Candy Harrington has been writing about accessible travel for nearly two decades. Her books, newsletter (Emerging Horizons) and blog are excellent resources, offering information and encouragement to wheelchair-users, slow walkers, and those who travel with them.
(Click here for my review of one of her recent books, “22 Accessible Road Trips.”)
Last month Candy was the guest speaker for the National MS Society, Northern California Chapter MS Lecture Series in Sacramento. Her topic was “Have MS, Will (Still) Travel: Tips for Traveling with MS.”
The meeting was well-attended, affirming that a diagnosis of Multiple Sclerosis does not diminish the desire to travel. Candy spent over an hour sharing very helpful accessible travel tips, and I took many notes.
Her #1 tip: Know your rights so you know what to expect; become familiar with the Air Carrier Access Act (ACAA)
~ You are entitled to curbside wheelchair assistance at the airport.
The reality is that sometimes assistance (wheelchair and/or helper) is not there or not available. Make sure to have the local number for the airline at hand so you can call for assistance.
And if that doesn’t resolve the problem, tweet about it. Airlines have social media staff monitoring [Twitter] hashtags about their company, and they are very likely to see the tweet and do something about it right away.
(Example: “No #curbside #wheelchair available at #InsertAirlineNameHere #SMF #distressed #passenger”)

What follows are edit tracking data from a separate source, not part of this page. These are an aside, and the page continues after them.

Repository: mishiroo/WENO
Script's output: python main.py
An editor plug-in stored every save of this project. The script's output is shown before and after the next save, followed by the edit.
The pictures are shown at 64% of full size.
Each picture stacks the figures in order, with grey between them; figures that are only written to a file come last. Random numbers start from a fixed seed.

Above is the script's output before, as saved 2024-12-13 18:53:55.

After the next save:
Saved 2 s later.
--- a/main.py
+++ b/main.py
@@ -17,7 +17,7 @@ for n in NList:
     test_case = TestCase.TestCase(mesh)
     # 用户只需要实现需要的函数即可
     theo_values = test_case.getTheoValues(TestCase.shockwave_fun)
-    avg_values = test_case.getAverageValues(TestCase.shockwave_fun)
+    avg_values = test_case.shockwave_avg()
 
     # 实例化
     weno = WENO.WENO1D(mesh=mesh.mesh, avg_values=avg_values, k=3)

~ If a Safety Assistant is required, the disabled passenger can ask another passenger to act in that capacity. There is no requirement that the “Safety Assistant” be someone who paid to travel with you.
~ Level boarding is required for aircraft with 19+ seats.
~ You have the right to preboard.
While you may have arrived early enough to have a meal or do some airport shopping, try to stay near the boarding gate so airline personnel doesn’t forget / overlook you for preboarding.
For instance, if you need a flip-up arm lift for seating and your assigned seat does not have it, you can be reseated. This is more easily accomplished if you’re the first one on board.
(While planning your trip, SeatGuru is a great resource for choosing a seat that meets your needs – near the restroom, near the cabin door, etc.)
~ You have the right to store your manual wheelchair on aircraft. (i.e., strapped down behind the last row of seats).
Tip: This space is quickly used, so preboarding makes it more likely you’ll get it.
(Because Carrieanna’s wheelchair is foldable, we use a luggage strap to keep it tightly folded. This somewhat reduces the possibility of damage in handling / storage.)
Some other points:
~ If your assistive device is lost or damaged, the airline is responsible for replacement cost. (The assistive device might be covered by your homeowner’s insurance policy; it might also be a good idea to obtain travel insurance that covers pre-existing conditions. Your Special Needs Certified travel agent will be able to help you with this.)
~ If you have flight- or accessibility-related problems at the airport, the Complaints Resolution Official (CRO) must be available to resolve them.
~ Did you know that TSA is not required to follow ADA laws? They have their own set of rules; you can read them here. However, if you have any problems – being asked to move in a way you cannot, etc. – ask for the Passenger Support Specialist, which is TSA’s corollary to CRO.
Candy also had a few good tips to help forestall fatigue, a very challenging MS symptom, exacerbated by travel:
~ Get to the airport early; rushing is stressful and stress increases fatigue.
~ Allow ample time between connecting flights. (She recommends 90 minutes.)
~ If possible, avoid flying on Mondays and Fridays, and avoid early-morning flights (generally filled with business people) and the last flight of the day (which may get cancelled and then you’re stuck).
(And as Carrieanna has found, wheeling in airports can be fun!)
Watch for a future post with Candy’s tips about traveling by car, cruising, and things to watch for when seeking accessible lodging.
For more in-depth information, order a copy of “Barrier-Free Travel – A Nuts and Bolts Guide for Wheelers and Slow Walkers.”
“Billed as the definitive guide to accessible travel, this indispensable resource contains detailed information about the logistics of planning accessible travel by plane, train, bus and ship. The third edition features information on the recently updated air travel laws, updated resources, a new shore excursion chapter and extended ground transportation resources.”
“A great resource for wheelchair or scooter-users, slow walkers [and] travel agents ….”